**Work to be completed:** Set the data down exactly as it stands, and keep its pictures out.

**User interface change data:**
━━━━━━━━━━━━━━━━━━━━

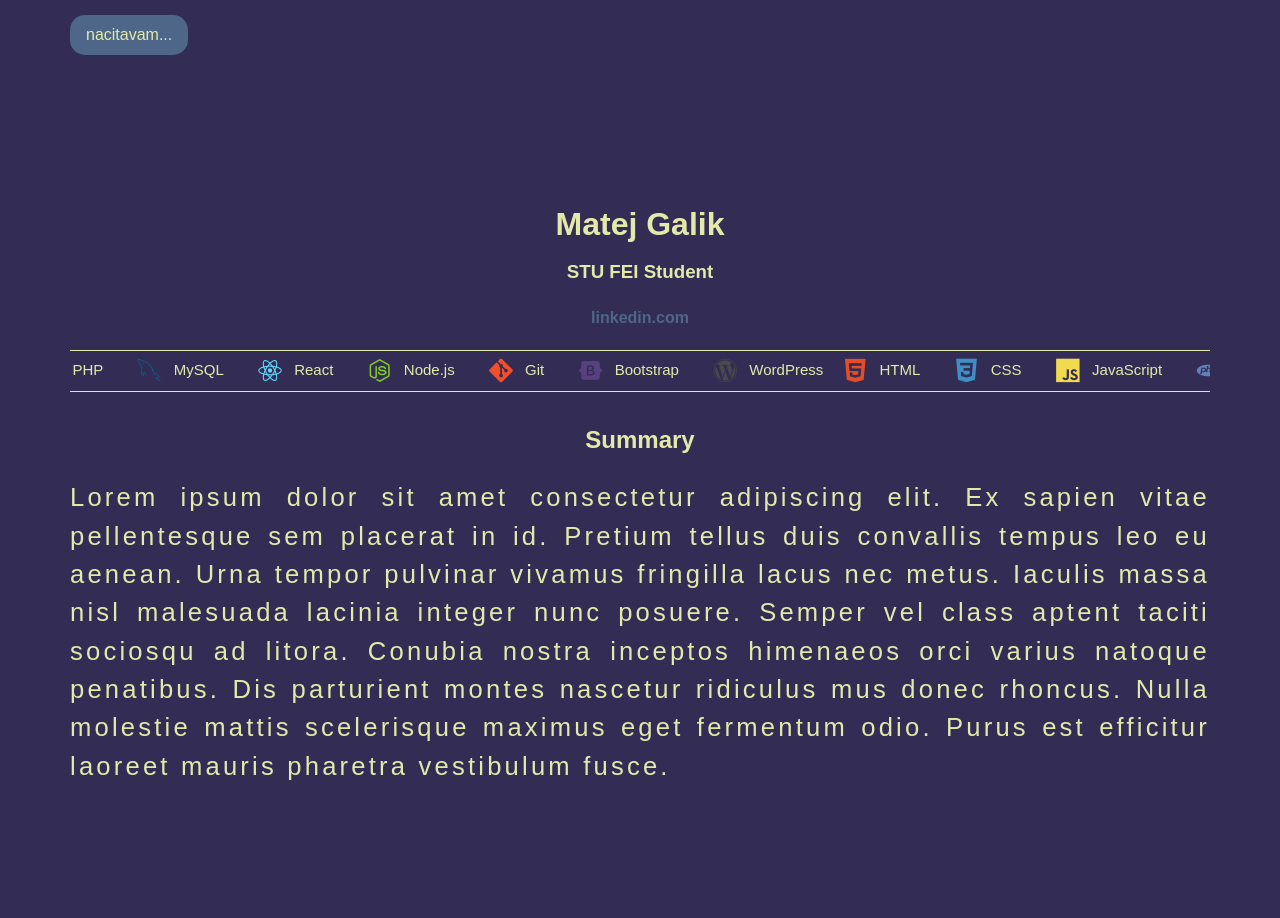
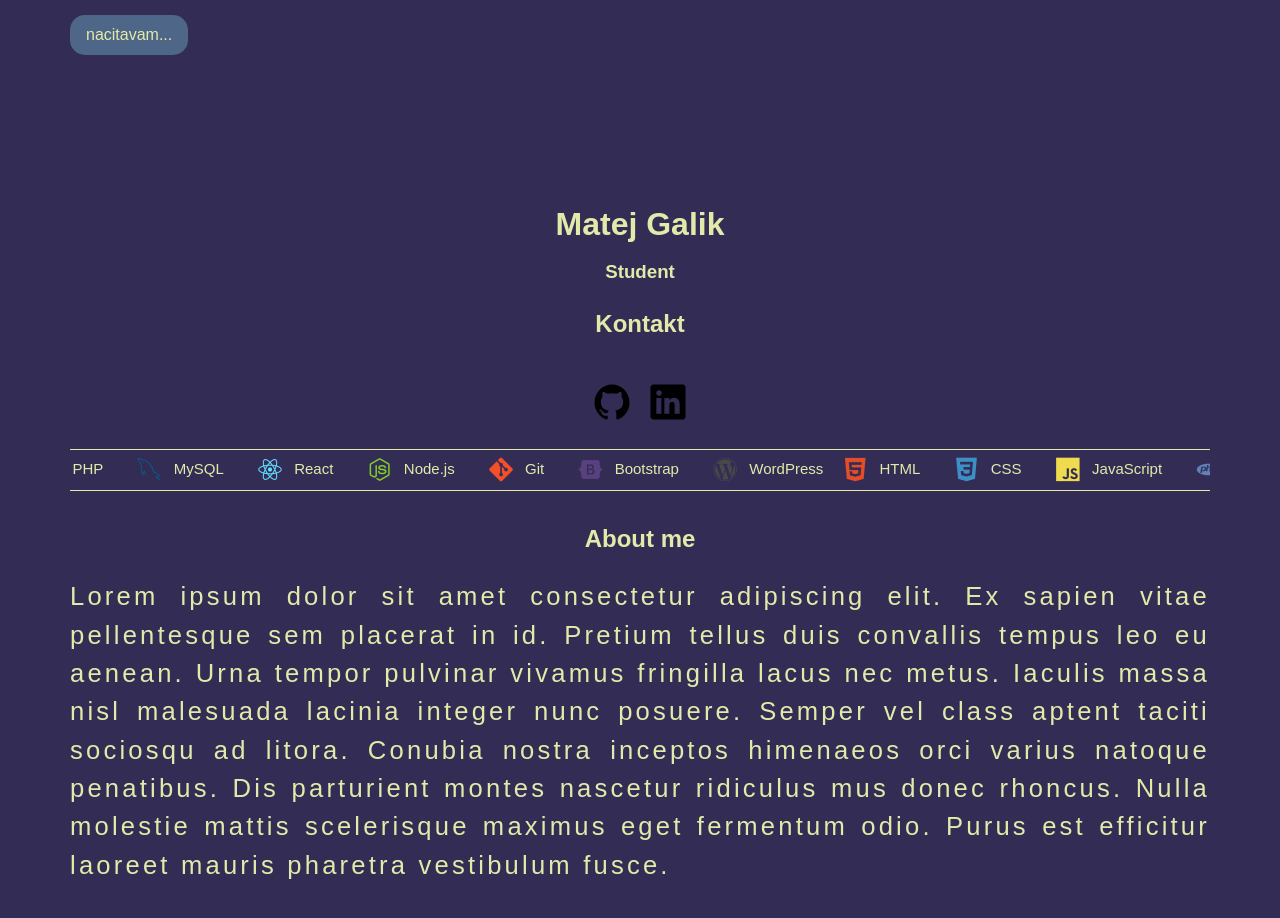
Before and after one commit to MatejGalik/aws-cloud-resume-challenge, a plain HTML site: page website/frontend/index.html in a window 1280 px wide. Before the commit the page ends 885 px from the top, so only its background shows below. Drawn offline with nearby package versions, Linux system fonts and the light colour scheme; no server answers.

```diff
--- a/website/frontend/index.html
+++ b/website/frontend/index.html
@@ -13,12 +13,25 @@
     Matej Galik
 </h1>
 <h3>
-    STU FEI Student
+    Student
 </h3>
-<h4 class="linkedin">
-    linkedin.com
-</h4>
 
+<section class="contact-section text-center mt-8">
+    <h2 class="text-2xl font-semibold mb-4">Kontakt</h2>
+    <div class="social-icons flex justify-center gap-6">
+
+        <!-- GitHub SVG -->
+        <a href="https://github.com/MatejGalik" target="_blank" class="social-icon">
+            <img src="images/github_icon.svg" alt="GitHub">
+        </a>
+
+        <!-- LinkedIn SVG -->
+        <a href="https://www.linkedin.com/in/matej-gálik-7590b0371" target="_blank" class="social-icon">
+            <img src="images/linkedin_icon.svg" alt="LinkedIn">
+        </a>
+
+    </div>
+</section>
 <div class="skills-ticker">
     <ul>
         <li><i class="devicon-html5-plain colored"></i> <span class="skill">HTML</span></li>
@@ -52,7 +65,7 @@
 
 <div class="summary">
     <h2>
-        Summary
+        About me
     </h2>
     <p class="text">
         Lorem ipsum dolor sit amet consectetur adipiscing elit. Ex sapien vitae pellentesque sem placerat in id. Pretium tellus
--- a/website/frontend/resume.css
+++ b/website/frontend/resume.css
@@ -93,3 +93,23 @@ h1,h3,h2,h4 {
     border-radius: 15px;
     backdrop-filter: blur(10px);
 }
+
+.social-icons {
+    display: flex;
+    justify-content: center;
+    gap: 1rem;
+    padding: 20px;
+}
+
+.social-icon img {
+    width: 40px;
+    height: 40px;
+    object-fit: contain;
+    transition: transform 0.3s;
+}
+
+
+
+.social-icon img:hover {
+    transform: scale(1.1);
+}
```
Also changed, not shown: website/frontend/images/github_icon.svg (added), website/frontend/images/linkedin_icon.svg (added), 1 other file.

━━━━━━━━━━━━━━━━━━━━

**Solution to this exercise:**
Before and after one commit to MatejGalik/aws-cloud-resume-challenge, a plain HTML site: page website/frontend/index.html in a window 1280 px wide. Before the commit the page ends 885 px from the top, so only its background shows below. Drawn offline with nearby package versions, Linux system fonts and the light colour scheme; no server answers.

```diff
--- a/website/frontend/index.html
+++ b/website/frontend/index.html
@@ -13,12 +13,25 @@
     Matej Galik
 </h1>
 <h3>
-    STU FEI Student
+    Student
 </h3>
-<h4 class="linkedin">
-    linkedin.com
-</h4>
 
+<section class="contact-section text-center mt-8">
+    <h2 class="text-2xl font-semibold mb-4">Kontakt</h2>
+    <div class="social-icons flex justify-center gap-6">
+
+        <!-- GitHub SVG -->
+        <a href="https://github.com/MatejGalik" target="_blank" class="social-icon">
+            <img src="images/github_icon.svg" alt="GitHub">
+        </a>
+
+        <!-- LinkedIn SVG -->
+        <a href="https://www.linkedin.com/in/matej-gálik-7590b0371" target="_blank" class="social-icon">
+            <img src="images/linkedin_icon.svg" alt="LinkedIn">
+        </a>
+
+    </div>
+</section>
 <div class="skills-ticker">
     <ul>
         <li><i class="devicon-html5-plain colored"></i> <span class="skill">HTML</span></li>
@@ -52,7 +65,7 @@
 
 <div class="summary">
     <h2>
-        Summary
+        About me
     </h2>
     <p class="text">
         Lorem ipsum dolor sit amet consectetur adipiscing elit. Ex sapien vitae pellentesque sem placerat in id. Pretium tellus
--- a/website/frontend/resume.css
+++ b/website/frontend/resume.css
@@ -93,3 +93,23 @@ h1,h3,h2,h4 {
     border-radius: 15px;
     backdrop-filter: blur(10px);
 }
+
+.social-icons {
+    display: flex;
+    justify-content: center;
+    gap: 1rem;
+    padding: 20px;
+}
+
+.social-icon img {
+    width: 40px;
+    height: 40px;
+    object-fit: contain;
+    transition: transform 0.3s;
+}
+
+
+
+.social-icon img:hover {
+    transform: scale(1.1);
+}
```
Also changed, not shown: website/frontend/images/github_icon.svg (added), website/frontend/images/linkedin_icon.svg (added), 1 other file.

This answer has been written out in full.